What is being asked >> Leave out the pictures and print the rest of the entries exactly as they stand.

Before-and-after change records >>
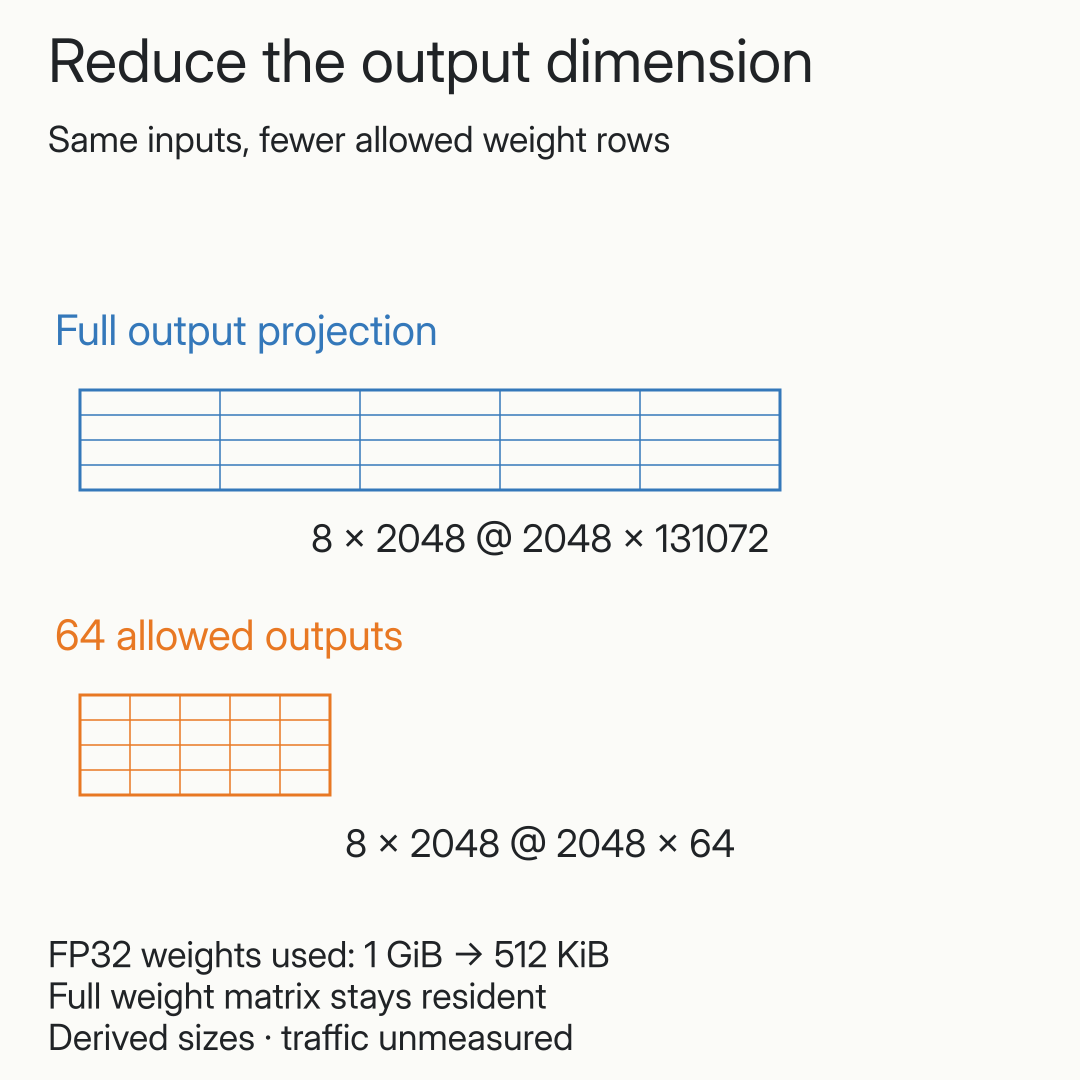
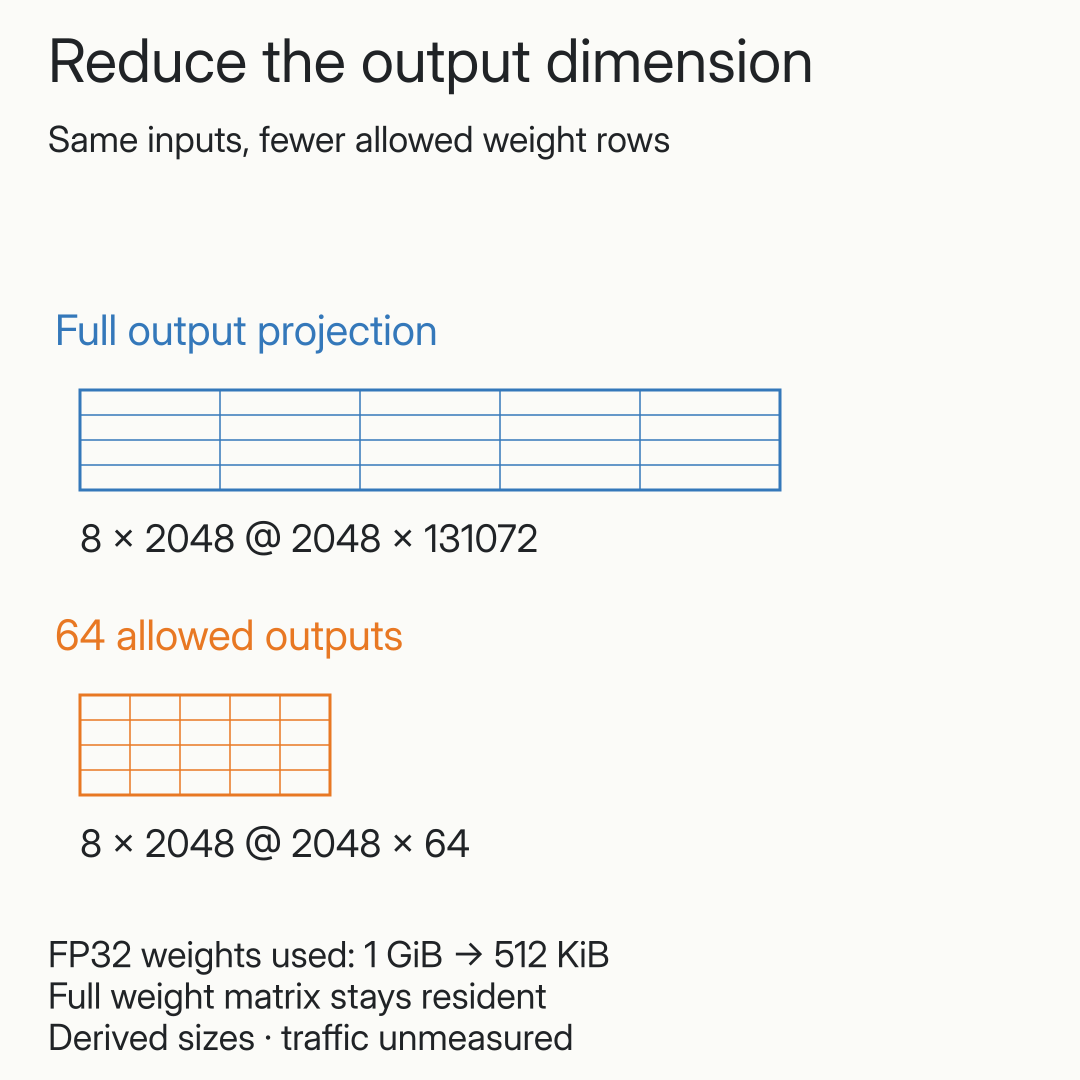
Improve spacing in candidate output-head supporting figures

Changed region(s): [[0.0611, 0.4583, 0.7028, 0.5194], [0.0611, 0.7639, 0.7028, 0.7944]]

diff --git a/research/2026-10-27-pm-candidate-logits/images/render_illustrations.py b/research/2026-10-27-pm-candidate-logits/images/render_illustrations.py
@@ -186,6 +186,26 @@ def check_text_bar_clearance(texts, marks, minimum=20):
     return {'minimum_required_px':minimum,'minimum_observed_px':min(gaps),'checked_pairs':len(gaps)}
 
 
+def check_paragraph_gaps(board):
+    """Keep the result, comparison sections and evidence footer visually distinct."""
+    pairs=[]
+    if board.stem=='aud-performance-engineer':
+        ratio=next(label for _,label in board.boxes if label.endswith('ratio of retained medians'))
+        pairs=[(ratio,'Full scoring + filter',32)]
+    elif board.stem=='aud-kernel-engineer':
+        pairs=[('8 × 2048  @  2048 × 131072','64 allowed outputs',32),
+               ('8 × 2048  @  2048 × 64','FP32 weights used: 1 GiB → 512 KiB',64)]
+    checked=[]
+    for first,second,minimum in pairs:
+        a=[box for box,label in board.boxes if label==first]
+        b=[box for box,label in board.boxes if label==second]
+        require(len(a)==len(b)==1,'Paragraph labels must be unique')
+        actual=b[0][1]-a[0][3]
+        require(actual>=minimum,'Paragraph separation too small: '+first+' / '+second)
+        checked.append({'first':first,'second':second,'minimum_px':minimum,'actual_px':actual})
+    return checked
+
+
 def comparison(square):
     b=Board('b','Six warm-block comparisons','Synthetic strict-FP32 output-head stage',square)
     legend_size = 36 if square else 48
@@ -326,7 +346,7 @@ def performance(square):
     b=Board('aud-performance-engineer','Include gathering in timing','64 changing allowed IDs · warm 16-step blocks',square)
     c=next(c for c in SUMMARY['cells'] if c['size']==64 and c['mode']=='changing')
     ratios=[r['baseline_wall_ms']/r['candidate_wall_ms'] for r in PAIRS if r['size']==64 and r['mode']=='changing']
-    b.text(b.w/2,310 if square else 250,f"{c['speedup']:.2f}× ratio of retained medians",36 if square else 48,b.orange,'middle')
+    b.text(b.w/2,300 if square else 232,f"{c['speedup']:.2f}× ratio of retained medians",36 if square else 48,b.orange,'middle')
     x0,width=(100,700) if square else (100,1080)
     for y,series,label in zip((400,555) if square else (330,455),('baseline','candidate'),('Full scoring + filter','Allowed rows first')):
         color=b.blue if series=='baseline' else b.orange
@@ -351,13 +371,13 @@ def kernel(square):
     b=Board('aud-kernel-engineer','Reduce the output dimension','Same inputs, fewer allowed weight rows',square)
     if square:
         for y,title,col,w,shape in ((345,'Full output projection',b.blue,700,'8 × 2048  @  2048 × 131072'),(650,'64 allowed outputs',b.orange,250,'8 × 2048  @  2048 × 64')):
-            b.text(55,y,title,42,col);b.matrix(80,y+45,w,100,col);b.text(540,y+207,shape,38,anchor='middle')
+            b.text(55,y,title,42,col);b.matrix(80,y+45,w,100,col);b.text(80,y+207,shape,38)
         b.foot(['FP32 weights used: 1 GiB → 512 KiB','Full weight matrix stays resident','Derived sizes · traffic unmeasured'])
     else:
-        for y,title,col,w,shape in ((280,'Full output projection',b.blue,1000,'8 × 2048  @  2048 × 131072'),(515,'64 allowed outputs',b.orange,300,'8 × 2048  @  2048 × 64')):
+        for y,title,col,w,shape in ((250,'Full output projection',b.blue,1000,'8 × 2048  @  2048 × 131072'),(515,'64 allowed outputs',b.orange,300,'8 × 2048  @  2048 × 64')):
             b.text(70,y,title,48,col)
             b.matrix(80,y+35,w,80,col)
-            b.text(80,y+180,shape,48)
+            b.text(80 if col==b.blue else 440,y+180 if col==b.blue else y+95,shape,48)
         b.foot(['FP32 weights used: 1 GiB → 512 KiB','Full weight matrix stays resident','Derived sizes · traffic unmeasured'])
 
     return b
@@ -448,6 +468,7 @@ def main():
                 bars=[t for t in tree.iter() if t.get('data-science')=='bar']
                 require(len(bars)==len(board.chart),'Scientific bar metadata missing')
                 clearance=check_text_bar_clearance(board.boxes,bars) if board.stem=='b' else None
+                paragraphs=check_paragraph_gaps(board)
                 for node,row in zip(bars,board.chart):
                     require(abs(float(node.get('width'))-row['scale_px_per_ms']*row['median_ms'])<1e-9,'Median bar geometry changed')
                     require(node.get('fill')==(board.blue if row['series']=='baseline' else board.orange),'Series color changed')
@@ -463,7 +484,7 @@ def main():
                 entries[str(path.relative_to(out))]={'sha256':sha(path),'bytes':path.stat().st_size}
                 for png in copies:entries[str(png.relative_to(out))]={'sha256':sha(png),'bytes':png.stat().st_size}
                 copy += board.copy
-                checks.append({'stem':stem,'square':square,'text_boxes_checked':len(board.boxes),'regular_Inter_only':True,'text_nonoverlap':True,'text_bar_clearance':clearance,'minimum_text_px_at_400':min(float(t.get('font-size'))*400/board.w for t in tree.iter() if t.tag.endswith('text'))})
+                checks.append({'stem':stem,'square':square,'text_boxes_checked':len(board.boxes),'regular_Inter_only':True,'text_nonoverlap':True,'text_bar_clearance':clearance,'paragraph_separation':paragraphs,'minimum_text_px_at_400':min(float(t.get('font-size'))*400/board.w for t in tree.iter() if t.tag.endswith('text'))})
                 geometry_rows.append({'stem':stem,'square':square,'bars':board.chart})
             setup={c['size']:c['row_setup_wall_ms'] for c in SUMMARY['cells'] if c['mode']=='static'}
             side=out/(target_stem(stem)+'.txt')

Response area >>
Improve spacing in candidate output-head supporting figures

Changed region(s): [[0.0611, 0.4583, 0.7028, 0.5194], [0.0611, 0.7639, 0.7028, 0.7944]]

diff --git a/research/2026-10-27-pm-candidate-logits/images/render_illustrations.py b/research/2026-10-27-pm-candidate-logits/images/render_illustrations.py
@@ -186,6 +186,26 @@ def check_text_bar_clearance(texts, marks, minimum=20):
     return {'minimum_required_px':minimum,'minimum_observed_px':min(gaps),'checked_pairs':len(gaps)}
 
 
+def check_paragraph_gaps(board):
+    """Keep the result, comparison sections and evidence footer visually distinct."""
+    pairs=[]
+    if board.stem=='aud-performance-engineer':
+        ratio=next(label for _,label in board.boxes if label.endswith('ratio of retained medians'))
+        pairs=[(ratio,'Full scoring + filter',32)]
+    elif board.stem=='aud-kernel-engineer':
+        pairs=[('8 × 2048  @  2048 × 131072','64 allowed outputs',32),
+               ('8 × 2048  @  2048 × 64','FP32 weights used: 1 GiB → 512 KiB',64)]
+    checked=[]
+    for first,second,minimum in pairs:
+        a=[box for box,label in board.boxes if label==first]
+        b=[box for box,label in board.boxes if label==second]
+        require(len(a)==len(b)==1,'Paragraph labels must be unique')
+        actual=b[0][1]-a[0][3]
+        require(actual>=minimum,'Paragraph separation too small: '+first+' / '+second)
+        checked.append({'first':first,'second':second,'minimum_px':minimum,'actual_px':actual})
+    return checked
+
+
 def comparison(square):
     b=Board('b','Six warm-block comparisons','Synthetic strict-FP32 output-head stage',square)
     legend_size = 36 if square else 48
@@ -326,7 +346,7 @@ def performance(square):
     b=Board('aud-performance-engineer','Include gathering in timing','64 changing allowed IDs · warm 16-step blocks',square)
     c=next(c for c in SUMMARY['cells'] if c['size']==64 and c['mode']=='changing')
     ratios=[r['baseline_wall_ms']/r['candidate_wall_ms'] for r in PAIRS if r['size']==64 and r['mode']=='changing']
-    b.text(b.w/2,310 if square else 250,f"{c['speedup']:.2f}× ratio of retained medians",36 if square else 48,b.orange,'middle')
+    b.text(b.w/2,300 if square else 232,f"{c['speedup']:.2f}× ratio of retained medians",36 if square else 48,b.orange,'middle')
     x0,width=(100,700) if square else (100,1080)
     for y,series,label in zip((400,555) if square else (330,455),('baseline','candidate'),('Full scoring + filter','Allowed rows first')):
         color=b.blue if series=='baseline' else b.orange
@@ -351,13 +371,13 @@ def kernel(square):
     b=Board('aud-kernel-engineer','Reduce the output dimension','Same inputs, fewer allowed weight rows',square)
     if square:
         for y,title,col,w,shape in ((345,'Full output projection',b.blue,700,'8 × 2048  @  2048 × 131072'),(650,'64 allowed outputs',b.orange,250,'8 × 2048  @  2048 × 64')):
-            b.text(55,y,title,42,col);b.matrix(80,y+45,w,100,col);b.text(540,y+207,shape,38,anchor='middle')
+            b.text(55,y,title,42,col);b.matrix(80,y+45,w,100,col);b.text(80,y+207,shape,38)
         b.foot(['FP32 weights used: 1 GiB → 512 KiB','Full weight matrix stays resident','Derived sizes · traffic unmeasured'])
     else:
-        for y,title,col,w,shape in ((280,'Full output projection',b.blue,1000,'8 × 2048  @  2048 × 131072'),(515,'64 allowed outputs',b.orange,300,'8 × 2048  @  2048 × 64')):
+        for y,title,col,w,shape in ((250,'Full output projection',b.blue,1000,'8 × 2048  @  2048 × 131072'),(515,'64 allowed outputs',b.orange,300,'8 × 2048  @  2048 × 64')):
             b.text(70,y,title,48,col)
             b.matrix(80,y+35,w,80,col)
-            b.text(80,y+180,shape,48)
+            b.text(80 if col==b.blue else 440,y+180 if col==b.blue else y+95,shape,48)
         b.foot(['FP32 weights used: 1 GiB → 512 KiB','Full weight matrix stays resident','Derived sizes · traffic unmeasured'])
 
     return b
@@ -448,6 +468,7 @@ def main():
                 bars=[t for t in tree.iter() if t.get('data-science')=='bar']
                 require(len(bars)==len(board.chart),'Scientific bar metadata missing')
                 clearance=check_text_bar_clearance(board.boxes,bars) if board.stem=='b' else None
+                paragraphs=check_paragraph_gaps(board)
                 for node,row in zip(bars,board.chart):
                     require(abs(float(node.get('width'))-row['scale_px_per_ms']*row['median_ms'])<1e-9,'Median bar geometry changed')
                     require(node.get('fill')==(board.blue if row['series']=='baseline' else board.orange),'Series color changed')
@@ -463,7 +484,7 @@ def main():
                 entries[str(path.relative_to(out))]={'sha256':sha(path),'bytes':path.stat().st_size}
                 for png in copies:entries[str(png.relative_to(out))]={'sha256':sha(png),'bytes':png.stat().st_size}
                 copy += board.copy
-                checks.append({'stem':stem,'square':square,'text_boxes_checked':len(board.boxes),'regular_Inter_only':True,'text_nonoverlap':True,'text_bar_clearance':clearance,'minimum_text_px_at_400':min(float(t.get('font-size'))*400/board.w for t in tree.iter() if t.tag.endswith('text'))})
+                checks.append({'stem':stem,'square':square,'text_boxes_checked':len(board.boxes),'regular_Inter_only':True,'text_nonoverlap':True,'text_bar_clearance':clearance,'paragraph_separation':paragraphs,'minimum_text_px_at_400':min(float(t.get('font-size'))*400/board.w for t in tree.iter() if t.tag.endswith('text'))})
                 geometry_rows.append({'stem':stem,'square':square,'bars':board.chart})
             setup={c['size']:c['row_setup_wall_ms'] for c in SUMMARY['cells'] if c['mode']=='static'}
             side=out/(target_stem(stem)+'.txt')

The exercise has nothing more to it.